[Start of Attachment]

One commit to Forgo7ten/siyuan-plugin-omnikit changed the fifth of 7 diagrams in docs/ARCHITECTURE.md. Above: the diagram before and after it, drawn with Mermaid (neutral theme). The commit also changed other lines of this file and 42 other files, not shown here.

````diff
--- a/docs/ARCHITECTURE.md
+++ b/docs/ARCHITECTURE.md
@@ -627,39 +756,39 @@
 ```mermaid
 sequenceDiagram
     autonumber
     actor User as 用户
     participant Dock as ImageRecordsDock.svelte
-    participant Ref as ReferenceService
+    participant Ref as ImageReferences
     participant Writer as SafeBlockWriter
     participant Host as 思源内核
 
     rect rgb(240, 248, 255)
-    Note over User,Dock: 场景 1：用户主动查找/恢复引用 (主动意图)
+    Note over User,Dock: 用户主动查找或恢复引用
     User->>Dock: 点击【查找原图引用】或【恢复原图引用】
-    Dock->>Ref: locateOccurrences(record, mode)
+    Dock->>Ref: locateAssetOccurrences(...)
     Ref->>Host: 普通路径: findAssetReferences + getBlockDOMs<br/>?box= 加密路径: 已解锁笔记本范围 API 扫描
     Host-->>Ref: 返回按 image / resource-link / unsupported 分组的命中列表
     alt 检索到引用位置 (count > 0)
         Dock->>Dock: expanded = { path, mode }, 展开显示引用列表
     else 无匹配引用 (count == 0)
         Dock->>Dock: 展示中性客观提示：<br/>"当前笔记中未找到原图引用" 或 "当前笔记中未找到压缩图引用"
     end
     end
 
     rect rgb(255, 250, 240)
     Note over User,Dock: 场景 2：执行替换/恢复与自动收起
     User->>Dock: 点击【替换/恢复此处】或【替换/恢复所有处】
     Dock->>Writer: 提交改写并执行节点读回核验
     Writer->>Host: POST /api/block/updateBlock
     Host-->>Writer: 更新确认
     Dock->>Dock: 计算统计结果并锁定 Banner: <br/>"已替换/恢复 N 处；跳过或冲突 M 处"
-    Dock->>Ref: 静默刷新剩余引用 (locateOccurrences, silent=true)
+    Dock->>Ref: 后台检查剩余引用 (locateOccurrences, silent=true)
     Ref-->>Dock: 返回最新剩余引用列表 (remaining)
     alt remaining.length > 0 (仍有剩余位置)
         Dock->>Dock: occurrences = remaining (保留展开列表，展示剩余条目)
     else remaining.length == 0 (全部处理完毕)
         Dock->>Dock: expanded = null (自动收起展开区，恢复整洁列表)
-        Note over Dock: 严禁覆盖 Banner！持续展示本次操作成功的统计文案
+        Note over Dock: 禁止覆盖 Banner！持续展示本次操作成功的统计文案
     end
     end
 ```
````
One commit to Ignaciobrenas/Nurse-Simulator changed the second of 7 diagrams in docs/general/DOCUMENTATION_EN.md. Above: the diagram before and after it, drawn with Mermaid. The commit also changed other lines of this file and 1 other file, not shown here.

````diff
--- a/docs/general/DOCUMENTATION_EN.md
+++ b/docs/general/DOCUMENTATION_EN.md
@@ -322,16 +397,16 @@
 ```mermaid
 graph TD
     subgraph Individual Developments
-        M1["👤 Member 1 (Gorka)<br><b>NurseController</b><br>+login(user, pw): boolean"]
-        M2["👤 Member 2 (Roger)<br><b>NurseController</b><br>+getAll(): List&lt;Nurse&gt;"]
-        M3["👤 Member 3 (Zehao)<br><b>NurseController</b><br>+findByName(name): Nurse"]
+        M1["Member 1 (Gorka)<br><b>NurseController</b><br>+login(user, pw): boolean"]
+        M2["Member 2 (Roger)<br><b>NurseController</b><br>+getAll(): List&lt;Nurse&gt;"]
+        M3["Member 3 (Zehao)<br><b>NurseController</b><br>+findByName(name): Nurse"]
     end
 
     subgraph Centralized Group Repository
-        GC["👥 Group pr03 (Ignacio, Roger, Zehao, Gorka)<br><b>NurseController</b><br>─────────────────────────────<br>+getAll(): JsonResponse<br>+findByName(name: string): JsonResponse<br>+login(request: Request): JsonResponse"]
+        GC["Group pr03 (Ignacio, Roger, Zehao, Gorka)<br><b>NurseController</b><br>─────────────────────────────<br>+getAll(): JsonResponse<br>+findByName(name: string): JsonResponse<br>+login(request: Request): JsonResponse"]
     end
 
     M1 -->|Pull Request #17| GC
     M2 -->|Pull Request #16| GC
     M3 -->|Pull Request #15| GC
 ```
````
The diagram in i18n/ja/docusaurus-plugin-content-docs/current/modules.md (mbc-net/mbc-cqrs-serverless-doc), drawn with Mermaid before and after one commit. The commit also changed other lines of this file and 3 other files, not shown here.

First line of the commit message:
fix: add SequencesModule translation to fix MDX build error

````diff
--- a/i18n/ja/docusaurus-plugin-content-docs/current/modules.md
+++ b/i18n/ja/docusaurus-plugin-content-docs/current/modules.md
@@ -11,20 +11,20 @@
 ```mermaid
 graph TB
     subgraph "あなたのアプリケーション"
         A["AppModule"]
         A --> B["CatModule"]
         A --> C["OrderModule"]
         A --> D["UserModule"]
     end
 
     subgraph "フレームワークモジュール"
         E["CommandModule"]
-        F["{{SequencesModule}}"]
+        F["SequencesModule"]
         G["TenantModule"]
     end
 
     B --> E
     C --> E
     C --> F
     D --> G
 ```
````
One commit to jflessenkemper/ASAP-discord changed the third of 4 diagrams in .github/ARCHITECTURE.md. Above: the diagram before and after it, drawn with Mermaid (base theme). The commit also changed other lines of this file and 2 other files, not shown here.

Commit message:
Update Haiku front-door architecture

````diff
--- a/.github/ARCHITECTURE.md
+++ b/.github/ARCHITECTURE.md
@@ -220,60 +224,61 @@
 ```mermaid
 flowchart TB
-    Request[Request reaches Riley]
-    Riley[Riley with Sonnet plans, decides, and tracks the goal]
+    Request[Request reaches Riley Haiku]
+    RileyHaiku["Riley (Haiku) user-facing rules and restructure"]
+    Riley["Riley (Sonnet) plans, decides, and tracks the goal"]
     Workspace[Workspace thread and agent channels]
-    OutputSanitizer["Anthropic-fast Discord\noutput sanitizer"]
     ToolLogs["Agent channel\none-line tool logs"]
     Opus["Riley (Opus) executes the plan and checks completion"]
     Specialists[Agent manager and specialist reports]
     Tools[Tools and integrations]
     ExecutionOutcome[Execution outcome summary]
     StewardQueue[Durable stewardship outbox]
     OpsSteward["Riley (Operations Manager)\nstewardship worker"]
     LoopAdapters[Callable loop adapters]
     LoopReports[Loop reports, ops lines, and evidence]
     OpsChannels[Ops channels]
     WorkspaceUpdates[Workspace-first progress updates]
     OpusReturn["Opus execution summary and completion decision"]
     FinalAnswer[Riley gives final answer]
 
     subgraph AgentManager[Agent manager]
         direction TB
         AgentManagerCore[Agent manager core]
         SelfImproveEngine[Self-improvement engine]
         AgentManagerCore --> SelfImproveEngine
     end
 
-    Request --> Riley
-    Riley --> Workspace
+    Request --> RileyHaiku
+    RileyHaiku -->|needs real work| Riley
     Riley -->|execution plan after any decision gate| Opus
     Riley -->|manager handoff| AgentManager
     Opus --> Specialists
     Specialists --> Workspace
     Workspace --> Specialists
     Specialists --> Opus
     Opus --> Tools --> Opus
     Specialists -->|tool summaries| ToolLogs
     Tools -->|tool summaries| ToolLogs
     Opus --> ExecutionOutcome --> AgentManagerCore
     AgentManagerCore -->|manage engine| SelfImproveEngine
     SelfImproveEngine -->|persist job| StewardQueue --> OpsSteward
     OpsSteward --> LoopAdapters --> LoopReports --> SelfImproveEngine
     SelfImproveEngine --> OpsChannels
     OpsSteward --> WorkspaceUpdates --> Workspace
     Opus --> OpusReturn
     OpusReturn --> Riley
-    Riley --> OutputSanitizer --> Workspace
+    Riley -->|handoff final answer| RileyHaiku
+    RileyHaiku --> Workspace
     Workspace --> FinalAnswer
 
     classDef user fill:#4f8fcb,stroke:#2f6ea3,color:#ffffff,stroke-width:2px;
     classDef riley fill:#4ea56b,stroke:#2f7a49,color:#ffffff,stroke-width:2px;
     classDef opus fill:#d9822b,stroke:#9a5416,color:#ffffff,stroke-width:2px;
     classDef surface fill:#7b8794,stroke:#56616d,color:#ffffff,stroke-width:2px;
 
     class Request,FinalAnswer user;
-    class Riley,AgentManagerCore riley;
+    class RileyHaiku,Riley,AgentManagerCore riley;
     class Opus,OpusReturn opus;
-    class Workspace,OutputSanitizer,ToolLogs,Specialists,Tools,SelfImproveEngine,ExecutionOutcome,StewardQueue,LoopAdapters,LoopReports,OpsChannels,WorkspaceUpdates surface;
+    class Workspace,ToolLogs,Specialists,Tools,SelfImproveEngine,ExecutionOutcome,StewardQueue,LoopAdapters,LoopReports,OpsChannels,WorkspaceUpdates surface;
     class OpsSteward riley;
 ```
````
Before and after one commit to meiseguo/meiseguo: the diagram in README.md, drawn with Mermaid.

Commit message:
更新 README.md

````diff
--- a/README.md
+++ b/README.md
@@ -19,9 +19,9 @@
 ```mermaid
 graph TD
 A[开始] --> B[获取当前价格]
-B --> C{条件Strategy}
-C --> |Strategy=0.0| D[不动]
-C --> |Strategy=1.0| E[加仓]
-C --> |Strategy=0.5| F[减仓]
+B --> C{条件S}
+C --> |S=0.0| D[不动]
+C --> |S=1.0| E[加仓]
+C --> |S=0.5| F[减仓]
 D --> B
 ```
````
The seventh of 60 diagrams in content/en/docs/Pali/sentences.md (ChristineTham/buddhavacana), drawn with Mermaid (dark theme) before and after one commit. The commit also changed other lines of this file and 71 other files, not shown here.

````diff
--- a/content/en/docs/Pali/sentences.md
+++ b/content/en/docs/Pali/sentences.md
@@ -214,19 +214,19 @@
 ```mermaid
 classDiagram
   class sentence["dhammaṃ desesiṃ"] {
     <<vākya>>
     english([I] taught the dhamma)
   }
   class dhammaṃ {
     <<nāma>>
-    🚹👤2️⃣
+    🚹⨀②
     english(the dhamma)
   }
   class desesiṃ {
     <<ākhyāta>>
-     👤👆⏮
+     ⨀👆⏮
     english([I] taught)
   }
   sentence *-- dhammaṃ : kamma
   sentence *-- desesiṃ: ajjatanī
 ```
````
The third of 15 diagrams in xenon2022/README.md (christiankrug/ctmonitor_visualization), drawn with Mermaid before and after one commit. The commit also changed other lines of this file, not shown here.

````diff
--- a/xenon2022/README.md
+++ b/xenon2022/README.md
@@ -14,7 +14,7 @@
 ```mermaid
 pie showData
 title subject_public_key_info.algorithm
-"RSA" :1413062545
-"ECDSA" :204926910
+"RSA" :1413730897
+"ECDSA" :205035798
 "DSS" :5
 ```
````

[End of Attachment]

Determine the number of lines in the listing that hold the word "Request". Nothing but that number is wanted.

**Task output:**
10